When inhibitions are dropped they will feel comfortable enough to talk and some metaphors of real life can be revealed.

Experiential Therapy – Who can it help

Experiential Therapy can help anyone with an emotional or psychological disorder. Here are some examples:

  • Trauma
  • Eating Disorders
  • Behavioural based disorders
  • Anger management
  • Grief
  • Gambling
  • Substance Use Disorders
  • Family Issues

Experiential Therapy and Substance Use Disorder

Using drama, art, music, outdoor pursuits and visualisation techniques are just some of the ways this type of therapy can be delivered.

When distracted from self and experiencing new activities a qualified therapist can guide their client towards becoming a better version of their self.

They can consider specific areas such as known as ‘meaningful centres.’ When taking part such as feelings of inadequacies or the way their mother used to look at them Mahrer (1983) to stay focussed on the task at hand these meaningful centres are the core issues and relate to why they perhaps used alcohol or drugs to begin with i.e. to escape reality or these feelings of inadequacy.

When Experiential Therapy is used in conjunction with other talking therapies such as CBT, DBT or Met. The client begins to see their self differently and walks away from the image of their own self empowered to make positive changes and become a better version of self.

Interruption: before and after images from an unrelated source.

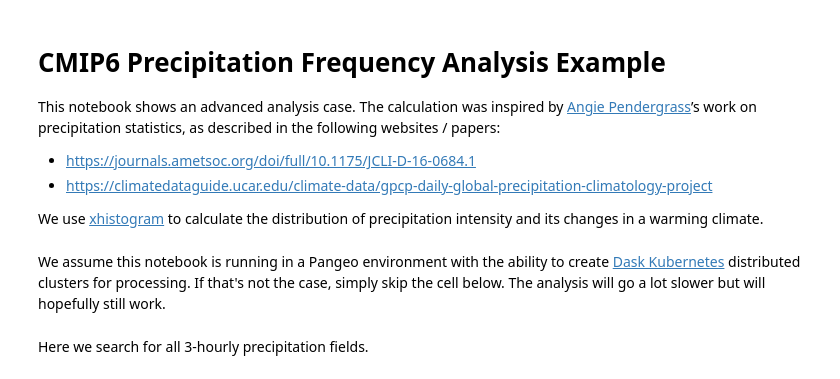
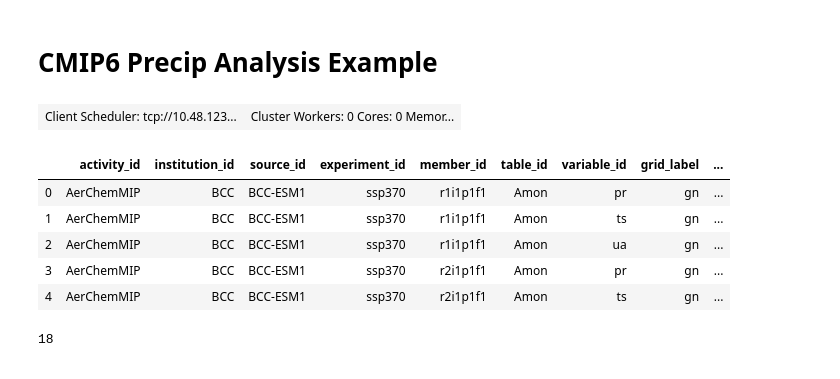
Before and after one commit to pangeo-gallery/cmip6, a Jupyter notebook: precip_frequency_change.ipynb, the cells around one changed output. Cells and saved outputs as stored; diff of their text form; code cells hidden in the pictures.

```diff
--- a/precip_frequency_change.ipynb
+++ b/precip_frequency_change.ipynb
@@ -1,10 +1,4 @@
-# %% [markdown]
-# CMIP6 Precipitation Frequency Analysis Example
-
-This notebook shows an advanced analysis case. The calculation was inspired by [Angie Pendergrass](https://staff.ucar.edu/users/apgrass)’s work on precipitation statistics, as described in the following websites / papers:
-- https://journals.ametsoc.org/doi/full/10.1175/JCLI-D-16-0684.1
-- https://climatedataguide.ucar.edu/climate-data/gpcp-daily-global-precipitation-climatology-project
-
-We use [xhistogram](https://xhistogram.readthedocs.io/) to calculate the distribution of precipitation intensity and its changes in a warming climate.
+# %% [markdown]
+# CMIP6 Precip Analysis Example
 # %%
 import os
@@ -20,22 +16,32 @@ from xhistogram.xarray import histogram
 %matplotlib inline
 plt.rcParams['figure.figsize'] = 12, 6
 %config InlineBackend.figure_format = 'retina'
-# %% [markdown]
-We assume this notebook is running in a Pangeo environment with the ability to create [Dask Kubernetes](https://kubernetes.dask.org/en/latest/) distributed clusters for processing. If that's not the case, simply skip the cell below. The analysis will go a lot slower but will hopefully still work.
 # %%
+# Cluster was created via the dask labextension
+# Delete this cell and replace with a new one
+
 from dask.distributed import Client
 from dask_kubernetes import KubeCluster
 
 cluster = KubeCluster()
-cluster.adapt(minimum=1, maximum=10, interval='2s')
+cluster.adapt(minimum=1, maximum=20, interval='2s')
 client = Client(cluster)
 client
+# %% [output]
+| Client Scheduler: tcp://10.48.123... | Cluster Workers: 0 Cores: 0 Memor... |
-# %% [markdown]
-Here we search for all 3-hourly precipitation fields.
 # %%
-df = pd.read_csv('https://storage.googleapis.com/cmip6/cmip6-zarr-consolidated-stores.csv')
+df = pd.read_csv('https://storage.googleapis.com/pangeo-cmip6/pangeo-cmip6-zarr-consolidated-stores.csv')
 df.head()
+# %% [output]
+|  | activity_id | institution_id | source_id | experiment_id | member_id | table_id | variable_id | grid_label | ... |
+| 0 | AerChemMIP | BCC | BCC-ESM1 | ssp370 | r1i1p1f1 | Amon | pr | gn | ... |
+| 1 | AerChemMIP | BCC | BCC-ESM1 | ssp370 | r1i1p1f1 | Amon | ts | gn | ... |
+| 2 | AerChemMIP | BCC | BCC-ESM1 | ssp370 | r1i1p1f1 | Amon | ua | gn | ... |
+| 3 | AerChemMIP | BCC | BCC-ESM1 | ssp370 | r2i1p1f1 | Amon | pr | gn | ... |
+| 4 | AerChemMIP | BCC | BCC-ESM1 | ssp370 | r2i1p1f1 | Amon | ts | gn | ... |
 # %%
 df_3hr_pr = df[(df.table_id == '3hr') & (df.variable_id == 'pr')]
 len(df_3hr_pr)
+# %% [output]
+18
 # %%
```
Also changed, not shown: parts of 9 cells of this notebook.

Experiential Therapy is better to experience than to be theorised. As it is just that. A therapy that helps the participant experience new ways of looking at their self. Shedding the painful emotions attached to current or historic events or situations they were a part of.

Using a variety of different ways to explore this Action Oriented Therapy participants that don’t always find talking in office rooms rewarding. Will remember this type of experiential learning far longer than they would a seated conversation.

The ultimate aim is to Become A Whole New Person. Sounds good doesn’t it!

Frequently Asked Questions

“Do you do Experiential Therapy at Abbeycare?”

Experiential Therapy is not delivered within Abbeycare. A few forms of ET are delivered which are Yoga and Guided Meditation.

These therapies are not fully ET as the therapist is not qualified in this discipline. And is working to achieve relaxation of the mind and body and not the ‘becoming of a better you’ as outlined by the inventor of ET Alvin Mahrer (1983).

“Where can I access Experiential Therapy?”

Abbeycare do not endorse the use of any particular Experiential Therapist. These therapists can be found on the WEB by typing in Experiential Therapists in the area you live in.

Look for an accredited therapist with a catalogue of work and qualifications in Psychotherapy.

“How many sessions should I attend?”

There is no set number of sessions that should be attended to achieve the ‘best version of you.’ The number and duration of sessions will be negotiated between you and the therapist.

Sessions vary in price and you can ask the therapist before you begin for the prices. In some cases, booking a bundle may be more cost effective.

About the author

Laura Morris

Laura Morris is an experienced clinical practitioner and CQC Registered Manager with over twenty years experience, over ten of which have been as an Independent Nurse Prescriber.

She has held a number of senior leadership roles in the substance use and mental health sector in the NHS, the prison service and in leading social enterprises in the field.